So, you might have heard — Backfence.com is shutting its doors. As expected, the industry insiders (Greg Sterling, Peter Krasilovsky, etc.) have commented most eloquently. However, Perry Evans has posted my favorite analysis of the dilemma that was the ultimate demise of Backfence. He gives the best “when the rubber meets the road” commentary on why hyper-local may or may not work.
In reference to whether or not hyper-local destination sites can be created and survive, Evans states the following:
“I am constantly pleased by the insight I read from newspaper new media executives. Nothing I am saying hasn’t been said, debated and documented in the newspaper industry. Having said that, the gap between understanding and execution is one perplexing motherload of a gap.”
Additionally, American Journalism Review (AJR) takes quite a long look at the Backfence situation. Here’s my favorite part:
“What we’re struggling with, and every major paper is struggling with, is how to reach our audience on a granular level, in a way we’ve never reached them before.” — Jonathan Krim, WPNI.
So, nobody has figured out hyper-local yet. Everybody says it’s doomed and can’t be done. yet more and more companies keep trying. I love that the AJR article recognizes the Lawrence Journal-World as one of the few innovators that have been successful. The LJW was my news source for many a year when I was in school at Kansas University. The town of Lawrence is truly a remarkable anomaly in the middle of nowhere midwestern U.S.A.
Well folks, those of us here in Kansas must be on to something, because eNeighbors will do exactly what all the experts say can’t be done, and we aren’t doing it in San Fran or Philly or DC or Chicago.
First, we’ll build the online network that residents in the community will actually visit and populate with relevant “backyard” content. Next, we’ll build the ad network that will allow those residents to access local business and service provider information. Finally, the entire platform will give way to highly targeted, community-driven citizen journalism, political activism and the ultimate “grail” of all — offline human interaction.
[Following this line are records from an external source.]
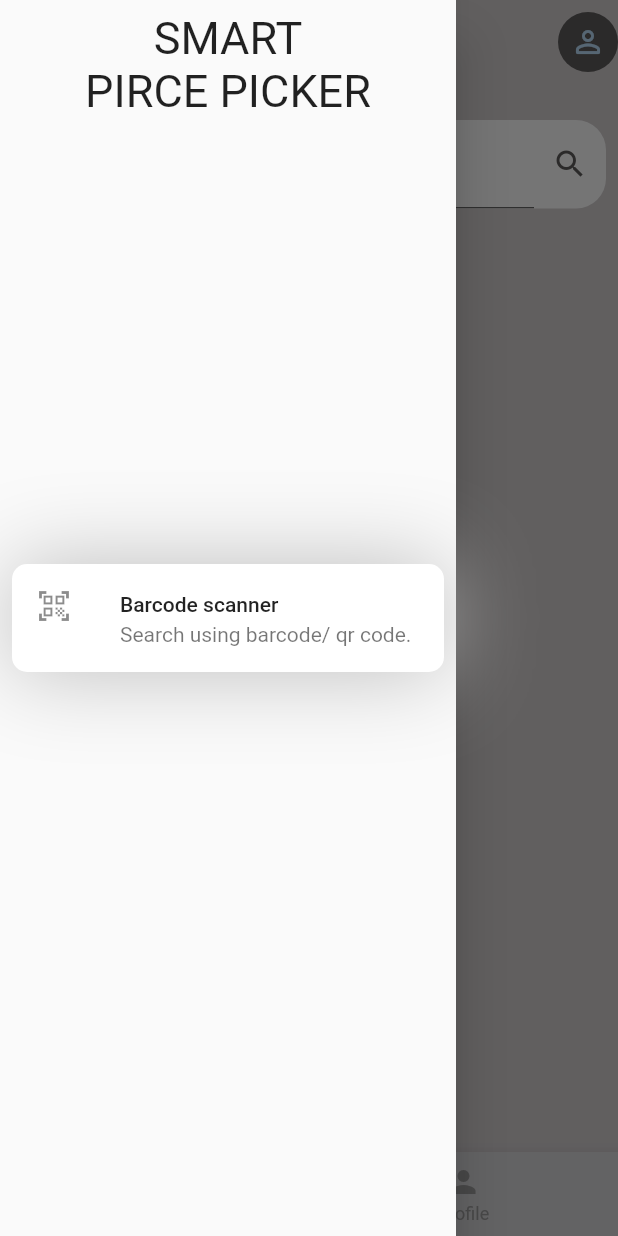
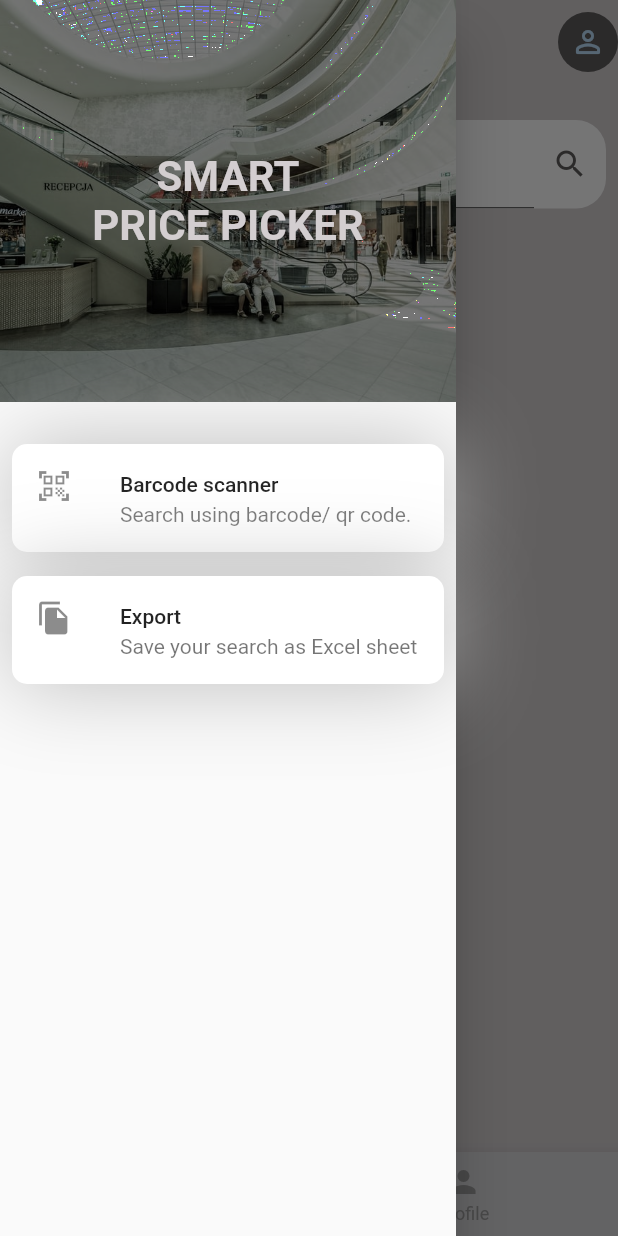
Before and after one commit to zees98/master_price_picker, a Flutter app: the screen it shows after launch, in the side drawer, after a tap on "Barcode scanner", on a phone screen of 412 x 824 dp. Run offline on Flutter 3.47's test engine with Material 2 defaults, Android fonts, the phone set to English and light mode, and no system bars; our stand-ins replace equatable, get_it, logger, open_file, permission_handler, stacked and 1 more; missing offline and left inert: downloads_path_provider, flutter_barcode_scanner, syncfusion_flutter_xlsio, web_scraper.

Commit message:
permissions and excel done

```diff
--- a/lib/products.dart
+++ b/lib/products.dart
@@ -3,21 +3,28 @@ class Product {
   double _price;
   String _link;
   String _imgURL;
+  String _ratings;
 
-  Product({name, price, link, imgURL}) {
+  Product({name, price, link, imgURL, ratings}) {
     _name = name;
     _price = price;
     _link = link;
     _imgURL = imgURL;
+    _ratings = ratings;
   }
 
   String get getName => _name;
   double get getPrice => _price;
   String get getLink => _link;
   String get getImgURL => _imgURL;
+  String get getRatings => _ratings;
 
   set setName(name) {
     _name = name;
+  }
+
+  set setRatings(ratings) {
+    _ratings = ratings;
   }
 
   set setPrice(price) {
--- /dev/null
+++ b/lib/theme/fonts.dart
@@ -0,0 +1,11 @@
+import 'package:flutter/cupertino.dart';
+
+var titleFont = TextStyle(
+  fontSize: 28.0,
+  fontWeight: FontWeight.bold,
+);
+
+var smallHeading = TextStyle(
+  fontSize: 18.0,
+  fontWeight: FontWeight.w300,
+);
--- a/lib/views/master_price_picker/master_price_picker_view.dart
+++ b/lib/views/master_price_picker/master_price_picker_view.dart
@@ -3,6 +3,7 @@ import 'dart:io';
 import 'package:flutter/material.dart';
 import 'package:flutter_barcode_scanner/flutter_barcode_scanner.dart';
 import 'package:master_price_picker/theme/colors.dart';
+import 'package:master_price_picker/theme/fonts.dart';
 import 'package:master_price_picker/widgets/dumb_widgets/CustomTextField.dart';
 import 'package:stacked/stacked.dart';
 import 'package:url_launcher/url_launcher.dart';
@@ -18,56 +19,50 @@ class MasterPricePickerView extends StatelessWidget {
           child: Scaffold(
             drawer: Drawer(
               child: Column(
+                crossAxisAlignment: CrossAxisAlignment.stretch,
                 mainAxisAlignment: MainAxisAlignment.center,
                 children: <Widget>[
                   Expanded(
-                    child: Padding(
-                      padding: const EdgeInsets.all(8.0),
+                    child: Container(
+                      alignment: Alignment.center,
+                      decoration: BoxDecoration(
+                        image: DecorationImage(
+                          colorFilter: ColorFilter.mode(
+                            Colors.black54,
+                            BlendMode.colorBurn,
+                          ),
+                          image: AssetImage(
+                            "assets/drawer.jpeg",
+                          ),
+                          fit: BoxFit.cover,
+                        ),
+                      ),
                       child: Text(
-                        "SMART\nPIRCE PICKER",
+                        "SMART\nPRICE PICKER",
                         textAlign: TextAlign.center,
-                        style: TextStyle(
-                          fontSize: 30,
+                        style: titleFont.copyWith(
+                          color: backgroundColor,
                         ),
                       ),
                     ),
                   ),
-                  Container(
-                    margin: EdgeInsets.all(
-                      8.0,
-                    ),
-                    decoration: BoxDecoration(
-                      color: Colors.white,
-                      boxShadow: [
-                        BoxShadow(
-                          color: Colors.grey.shade400,
-                          blurRadius: 50,
-                        )
+                  SizedBox(
+                    height: 20,
+                  ),
+                  Expanded(
+                    child: Column(
+                      children: [
+                        _buildDrawerButton(),
+                        _buildDrawerButton(
+                            icon: Icons.file_copy,
+                            title: "Export",
+                            subtitle: "Save your search as Excel sheet",
+                            onPressed: viewModel.createExcelOfProducts),
                       ],
-                      borderRadius: BorderRadius.circular(
-                        10,
-                      ),
-                    ),
-                    child: ListTile(
-                      leading: Icon(
-                        Icons.qr_code_scanner,
-                      ),
-                      title: Text("Barcode scanner"),
-                      subtitle: Text("Search using barcode/ qr code."),
-                      onTap: () async {
-                        String barcodeScanRes =
-                            await FlutterBarcodeScanner.scanBarcode(
-                          "#ffffff",
-                          "Back",
-                          true,
-                          ScanMode.BARCODE,
-                        );
-                        launch(
-                            "https://www.google.com/search?q=${barcodeScanRes}");
-                      },
                     ),
                   ),
                   Expanded(
+                    flex: 1,
                     child: Container(),
                   ),
                 ],
@@ -170,6 +165,44 @@ class MasterPricePickerView extends StatelessWidget {
       viewModelBuilder: () => MasterPricePickerViewModel(),
     );
   }
+
+  Container _buildDrawerButton({icon, title, subtitle, onPressed}) {
+    return Container(
+      margin: EdgeInsets.all(
+        8.0,
+      ),
+      decoration: BoxDecoration(
+        color: Colors.white,
+        boxShadow: [
+          BoxShadow(
+            color: Colors.grey.shade400,
+            blurRadius: 50,
+          )
+        ],
+        borderRadius: BorderRadius.circular(
+          10,
+        ),
+      ),
+      child: ListTile(
+        leading: Icon(
+          icon ?? Icons.qr_code_scanner,
+        ),
+        title: Text(title ?? "Barcode scanner"),
+        subtitle: Text(subtitle ?? "Search using barcode/ qr code."),
+        onTap: onPressed ??
+            () async {
+              String barcodeScanRes = await FlutterBarcodeScanner.scanBarcode(
+                "#ffffff",
+                "Back",
+                true,
+                ScanMode.BARCODE,
+              );
+              if (barcodeScanRes != "-1")
+                launch("https://www.google.com/search?q=${barcodeScanRes}");
+            },
+      ),
+    );
+  }
 }
 
 class ProductCard extends StatelessWidget {
@@ -239,10 +272,7 @@ class ProductCard extends StatelessWidget {
                         children: [
                           Text(
                             "\$ ${price ?? 290}",
-                            style: TextStyle(
-                              fontSize: 28.0,
-                              fontWeight: FontWeight.bold,
-                            ),
+                            style: titleFont,
                           ),
                           IconButton(
                             onPressed: onPress,
--- a/lib/views/product_detail/product_detail_view_model.dart
+++ b/lib/views/product_detail/product_detail_view_model.dart
@@ -4,6 +4,7 @@ import 'package:master_price_picker/products.dart';
 import 'package:master_price_picker/scraper.dart';
 import 'package:stacked/stacked.dart';
 import 'package:master_price_picker/core/logger.dart';
+import 'package:url_launcher/url_launcher.dart';
 
 class ProductDetailViewModel extends FutureViewModel {
   Logger log;
@@ -20,6 +21,10 @@ class ProductDetailViewModel extends FutureViewModel {
     return WebScraperAPI().scrapOneAd(product.getLink);
   }
 
+  openAd() async {
+    await launch(product.getLink);
+  }
+
   @override
   Future futureToRun() => runScraper();
 }
```
Also changed, not shown: lib/scraper.dart (+19 -6 lines), lib/views/master_price_picker/master_price_picker_view_model.dart (+82 -18 lines), lib/views/product_detail/product_detail_view.dart (+131 -3 lines), pubspec.yaml (+24 -20 lines), assets/drawer.jpeg (added), pubspec.lock, 4 other files.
Join us in our vision, and get your neighborhood online today.
One thought on “Goodbye Backfence”
It seems to me that few of the companies claiming to do “hyper-local” aren’t doing it. I define hyper-local as anything within a 2 mile radius of your residence or location. Backfence was centered around larger audiences like Arlington, VA.
Companies like eNeighbors, Front Porch Forum, and possibly even City Squares are more true to the hyper-local category.